Just further north of those five in the rainforest, Skinner is close, by on the outer edges. Having backtracked to Niger, by 3 October he had carried on to central Nigeria. A series of locations later that evening show him continuing on into Cameroon, continuing to travel south during the 5 and 6 October. His most recent location on 8 October places him 88km (55 miles) north of Cameroon’s border with Congo. It’s likely it won’t be too long before he heads into the depths of the forest too.
The latest movements include Patch’s movement of 1000km (600 miles) from Chad to Cameroon. At first a signal indicated he was in DRC but we were surprised to see that further signals received on 9 October showed that Patch had moved from DRC to Cameroon, a distance of over 1000km (620 miles), in less than an hour! Clearly this was very odd. As these signals in Cameroon continued, it was clear to see that the location pinpointed in DRC was an error location and that Patch was most definitely in Cameroon. He will have moved here directly from Chad (and not via DRC), which is a distance of over 1000km (600 miles).
Whortle covered 730km (450 miles) southwards within Nigeria and yesterday morning was in the Cross River region of southern Nigeria.
Meanwhile, Sussex and Ken are still both in Central African Republic. Chance and Derek, in northern Nigeria, and BB, in southern Chad, are currently our most northerly Cuckoos.
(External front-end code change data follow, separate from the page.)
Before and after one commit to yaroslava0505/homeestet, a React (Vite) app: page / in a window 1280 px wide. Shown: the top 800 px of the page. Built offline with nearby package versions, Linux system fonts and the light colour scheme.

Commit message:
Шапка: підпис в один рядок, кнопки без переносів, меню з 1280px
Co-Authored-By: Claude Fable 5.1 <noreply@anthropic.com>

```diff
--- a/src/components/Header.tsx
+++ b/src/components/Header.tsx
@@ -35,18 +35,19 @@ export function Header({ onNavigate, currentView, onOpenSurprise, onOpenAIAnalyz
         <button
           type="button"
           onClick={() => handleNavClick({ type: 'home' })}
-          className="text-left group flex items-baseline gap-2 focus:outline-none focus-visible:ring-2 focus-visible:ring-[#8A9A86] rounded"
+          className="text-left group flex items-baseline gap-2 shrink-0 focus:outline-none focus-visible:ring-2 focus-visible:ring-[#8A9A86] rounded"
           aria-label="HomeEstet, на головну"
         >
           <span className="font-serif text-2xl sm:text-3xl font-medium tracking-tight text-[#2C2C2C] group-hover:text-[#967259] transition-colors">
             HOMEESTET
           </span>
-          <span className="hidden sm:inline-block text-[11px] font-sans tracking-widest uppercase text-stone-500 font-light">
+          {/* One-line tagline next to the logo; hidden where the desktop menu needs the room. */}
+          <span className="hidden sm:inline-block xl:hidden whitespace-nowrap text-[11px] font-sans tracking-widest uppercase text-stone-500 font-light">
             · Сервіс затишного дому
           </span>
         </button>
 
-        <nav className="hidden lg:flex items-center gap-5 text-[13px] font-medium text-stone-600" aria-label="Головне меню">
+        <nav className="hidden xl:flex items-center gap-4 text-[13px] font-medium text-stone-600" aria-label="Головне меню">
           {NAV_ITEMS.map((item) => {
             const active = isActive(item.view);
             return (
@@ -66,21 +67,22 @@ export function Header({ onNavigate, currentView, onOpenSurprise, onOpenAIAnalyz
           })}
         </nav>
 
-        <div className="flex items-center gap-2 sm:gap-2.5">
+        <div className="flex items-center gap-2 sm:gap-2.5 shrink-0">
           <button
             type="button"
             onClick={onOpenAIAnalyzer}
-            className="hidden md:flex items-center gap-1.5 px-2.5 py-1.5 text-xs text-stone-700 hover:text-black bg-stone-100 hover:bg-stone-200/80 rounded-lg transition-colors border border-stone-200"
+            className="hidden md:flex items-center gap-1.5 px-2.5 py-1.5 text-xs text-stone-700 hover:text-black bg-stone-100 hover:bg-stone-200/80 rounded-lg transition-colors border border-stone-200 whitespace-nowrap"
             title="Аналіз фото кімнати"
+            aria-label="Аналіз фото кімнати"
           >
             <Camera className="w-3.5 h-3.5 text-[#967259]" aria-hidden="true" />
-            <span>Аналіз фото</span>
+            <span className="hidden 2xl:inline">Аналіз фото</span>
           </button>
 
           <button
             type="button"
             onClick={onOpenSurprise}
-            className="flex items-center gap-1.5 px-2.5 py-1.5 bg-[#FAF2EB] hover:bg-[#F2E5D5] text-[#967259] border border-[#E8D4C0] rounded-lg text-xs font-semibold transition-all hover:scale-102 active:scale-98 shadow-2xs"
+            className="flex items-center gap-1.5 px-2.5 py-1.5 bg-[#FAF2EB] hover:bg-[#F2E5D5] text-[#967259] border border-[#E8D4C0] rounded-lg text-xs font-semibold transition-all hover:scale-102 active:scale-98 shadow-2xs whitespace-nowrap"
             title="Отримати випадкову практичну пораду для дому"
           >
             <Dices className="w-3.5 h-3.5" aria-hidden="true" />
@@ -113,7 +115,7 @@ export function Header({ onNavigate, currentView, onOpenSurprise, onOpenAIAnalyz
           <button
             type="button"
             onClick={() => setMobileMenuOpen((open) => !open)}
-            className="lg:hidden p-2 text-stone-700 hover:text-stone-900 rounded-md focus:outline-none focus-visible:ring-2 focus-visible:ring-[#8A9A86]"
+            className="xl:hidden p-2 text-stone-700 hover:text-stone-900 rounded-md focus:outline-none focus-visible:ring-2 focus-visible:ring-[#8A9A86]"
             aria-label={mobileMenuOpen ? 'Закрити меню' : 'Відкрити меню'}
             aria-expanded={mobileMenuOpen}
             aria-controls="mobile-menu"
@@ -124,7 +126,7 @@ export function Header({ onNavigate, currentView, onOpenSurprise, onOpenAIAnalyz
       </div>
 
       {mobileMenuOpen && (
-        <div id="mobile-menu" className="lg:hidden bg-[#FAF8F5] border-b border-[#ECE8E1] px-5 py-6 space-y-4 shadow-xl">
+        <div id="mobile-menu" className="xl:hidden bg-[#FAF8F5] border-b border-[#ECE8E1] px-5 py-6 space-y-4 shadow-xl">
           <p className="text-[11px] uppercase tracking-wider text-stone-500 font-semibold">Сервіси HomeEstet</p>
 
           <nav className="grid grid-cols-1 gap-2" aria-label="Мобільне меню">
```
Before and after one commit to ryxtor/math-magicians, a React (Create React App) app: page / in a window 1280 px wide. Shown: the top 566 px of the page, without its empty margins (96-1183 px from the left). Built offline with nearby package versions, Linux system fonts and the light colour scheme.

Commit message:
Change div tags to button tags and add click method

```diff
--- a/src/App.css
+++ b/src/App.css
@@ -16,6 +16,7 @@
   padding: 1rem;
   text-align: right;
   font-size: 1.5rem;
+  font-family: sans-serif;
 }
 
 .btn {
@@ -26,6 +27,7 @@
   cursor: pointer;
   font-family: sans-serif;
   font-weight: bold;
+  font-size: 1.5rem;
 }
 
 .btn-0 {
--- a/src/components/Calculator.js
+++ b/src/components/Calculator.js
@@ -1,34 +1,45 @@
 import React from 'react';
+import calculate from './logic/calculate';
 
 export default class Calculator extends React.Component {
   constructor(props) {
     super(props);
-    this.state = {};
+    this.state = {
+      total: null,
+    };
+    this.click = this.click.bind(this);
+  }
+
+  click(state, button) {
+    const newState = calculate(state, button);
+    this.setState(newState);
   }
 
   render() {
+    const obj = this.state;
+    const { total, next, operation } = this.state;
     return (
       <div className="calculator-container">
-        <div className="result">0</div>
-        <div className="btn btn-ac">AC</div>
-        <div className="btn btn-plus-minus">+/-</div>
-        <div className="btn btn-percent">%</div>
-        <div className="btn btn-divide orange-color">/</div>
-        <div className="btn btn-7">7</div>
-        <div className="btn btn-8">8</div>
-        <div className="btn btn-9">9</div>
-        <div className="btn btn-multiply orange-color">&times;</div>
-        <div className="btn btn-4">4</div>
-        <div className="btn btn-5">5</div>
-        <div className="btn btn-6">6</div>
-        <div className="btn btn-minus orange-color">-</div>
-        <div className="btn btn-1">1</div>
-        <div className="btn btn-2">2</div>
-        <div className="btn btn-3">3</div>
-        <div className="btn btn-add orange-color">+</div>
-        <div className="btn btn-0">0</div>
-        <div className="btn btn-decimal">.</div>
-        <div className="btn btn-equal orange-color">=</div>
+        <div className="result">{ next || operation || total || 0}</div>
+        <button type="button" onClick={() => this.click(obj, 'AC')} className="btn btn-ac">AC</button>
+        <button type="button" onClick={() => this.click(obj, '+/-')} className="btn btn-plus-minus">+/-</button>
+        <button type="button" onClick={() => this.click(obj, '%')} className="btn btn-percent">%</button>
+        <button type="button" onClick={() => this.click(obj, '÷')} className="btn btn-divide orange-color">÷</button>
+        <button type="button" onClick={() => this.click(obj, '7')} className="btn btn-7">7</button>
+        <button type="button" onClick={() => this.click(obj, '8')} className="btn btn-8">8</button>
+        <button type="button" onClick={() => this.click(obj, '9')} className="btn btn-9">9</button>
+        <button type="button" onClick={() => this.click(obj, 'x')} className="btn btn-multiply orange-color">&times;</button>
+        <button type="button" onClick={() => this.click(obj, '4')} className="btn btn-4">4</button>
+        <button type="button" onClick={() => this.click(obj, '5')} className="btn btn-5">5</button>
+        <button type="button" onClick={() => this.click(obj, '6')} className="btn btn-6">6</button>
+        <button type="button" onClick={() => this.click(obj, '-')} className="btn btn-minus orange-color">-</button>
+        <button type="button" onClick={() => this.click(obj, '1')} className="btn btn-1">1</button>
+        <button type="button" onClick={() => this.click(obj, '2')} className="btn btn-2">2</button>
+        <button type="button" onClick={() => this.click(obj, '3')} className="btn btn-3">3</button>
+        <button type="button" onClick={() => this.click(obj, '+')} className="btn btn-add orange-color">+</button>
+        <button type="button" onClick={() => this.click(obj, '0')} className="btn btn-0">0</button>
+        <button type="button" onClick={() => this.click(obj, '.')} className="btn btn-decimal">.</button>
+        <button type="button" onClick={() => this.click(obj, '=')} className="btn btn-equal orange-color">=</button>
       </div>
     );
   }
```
We have heard from all the Cuckoos in the last ten days except for Nick. His last location was on 24 September from Cameroon. Could this mean he is feeding up and getting ready to make his move south? Keep an eye on the blogs for more information next week.
Take a look at the blogs and maps at www.bto.org/cuckoos.
How Birds Cooperate to Defeat Cuckoos: here.
- British cuckoos have crossed the Sahara (dearkitty1.wordpress.com)
- France to Send More Troops Into Central African Republic (atlantablackstar.com)
- U.S. Approves, Withholds Military Aid to Countries with Child Soldiers (securityassistancemonitor.wordpress.com)
Pingback: Bird migration and children’s drawings | Dear Kitty. Some blog
Pingback: Cuckoo calling, video | Dear Kitty. Some blog
Pingback: Lost English cuckoo found again in Africa | Dear Kitty. Some blog
Pingback: White-tailed eagle and bluethroat | Dear Kitty. Some blog
Pingback: Chris the Cuckoo flies 60,000 miles | Dear Kitty. Some blog
Pingback: British spring flowers, cuckoos coming | Dear Kitty. Some blog
Pingback: British bird migration news | Dear Kitty. Some blog